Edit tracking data
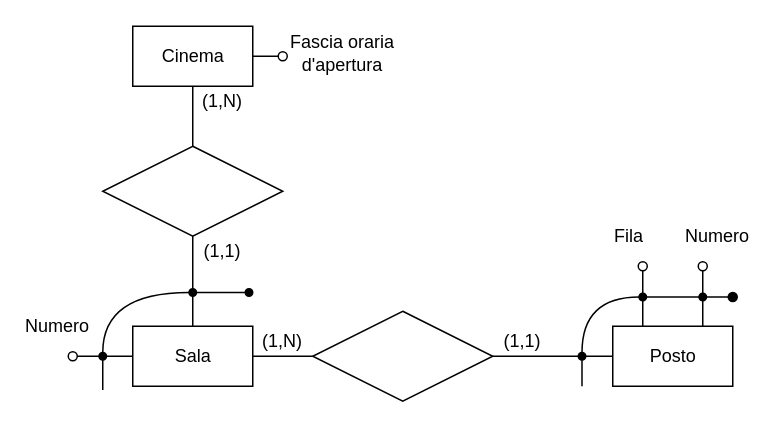
The draw.io diagram docs/media/er_diagrams/er-diagram_3.drawio in buracchi/cinema-management-system, before the edit. Source tidied: cells renumbered, new cells numbered last; positions are measured from the earlier drawing's top-left corner, leaving out a move shared by most shapes. Both pictures are drawn from the tidied source at 150%, with x=0, y=0 at pixel (27, 26).
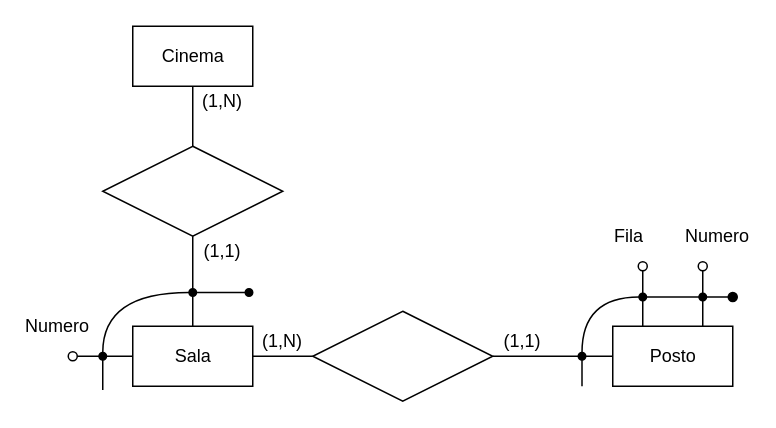
Above is the later version.

The change refers to these unchanged cells:
```xml
<mxCell id="4" value="Cinema" style="html=1;sketch=0;" parent="1" vertex="1">
  <mxGeometry x="70" width="80" height="40" as="geometry" />
</mxCell>
```

Diff of the diagram source:
```diff
@@
-    <mxCell id="3" style="edgeStyle=orthogonalEdgeStyle;jettySize=auto;html=1;endArrow=oval;endFill=0;sketch=0;rounded=0;exitX=1;exitY=0.5;exitDx=0;exitDy=0;" parent="1" edge="1" source="4">
-      <mxGeometry relative="1" as="geometry">
-        <mxPoint x="170" y="20" as="targetPoint" />
-      </mxGeometry>
-    </mxCell>
@@
-    <mxCell id="14" value="Fascia oraria d'apertura" style="text;html=1;strokeColor=none;fillColor=none;align=center;verticalAlign=middle;whiteSpace=wrap;sketch=0;" parent="1" vertex="1">
-      <mxGeometry x="170" y="7.5" width="80" height="20" as="geometry" />
-    </mxCell>
```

» TASK TO CARRY OUT
Write out the data once more exactly, omitting the pictures.

» OUTPUT FOR THIS TASK
The draw.io diagram docs/media/er_diagrams/er-diagram_3.drawio in buracchi/cinema-management-system, before the edit. Source tidied: cells renumbered, new cells numbered last; positions are measured from the earlier drawing's top-left corner, leaving out a move shared by most shapes. Both pictures are drawn from the tidied source at 150%, with x=0, y=0 at pixel (27, 26).
Above is the later version.

The change refers to these unchanged cells:
```xml
<mxCell id="4" value="Cinema" style="html=1;sketch=0;" parent="1" vertex="1">
  <mxGeometry x="70" width="80" height="40" as="geometry" />
</mxCell>
```

Diff of the diagram source:
```diff
@@
-    <mxCell id="3" style="edgeStyle=orthogonalEdgeStyle;jettySize=auto;html=1;endArrow=oval;endFill=0;sketch=0;rounded=0;exitX=1;exitY=0.5;exitDx=0;exitDy=0;" parent="1" edge="1" source="4">
-      <mxGeometry relative="1" as="geometry">
-        <mxPoint x="170" y="20" as="targetPoint" />
-      </mxGeometry>
-    </mxCell>
@@
-    <mxCell id="14" value="Fascia oraria d'apertura" style="text;html=1;strokeColor=none;fillColor=none;align=center;verticalAlign=middle;whiteSpace=wrap;sketch=0;" parent="1" vertex="1">
-      <mxGeometry x="170" y="7.5" width="80" height="20" as="geometry" />
-    </mxCell>
```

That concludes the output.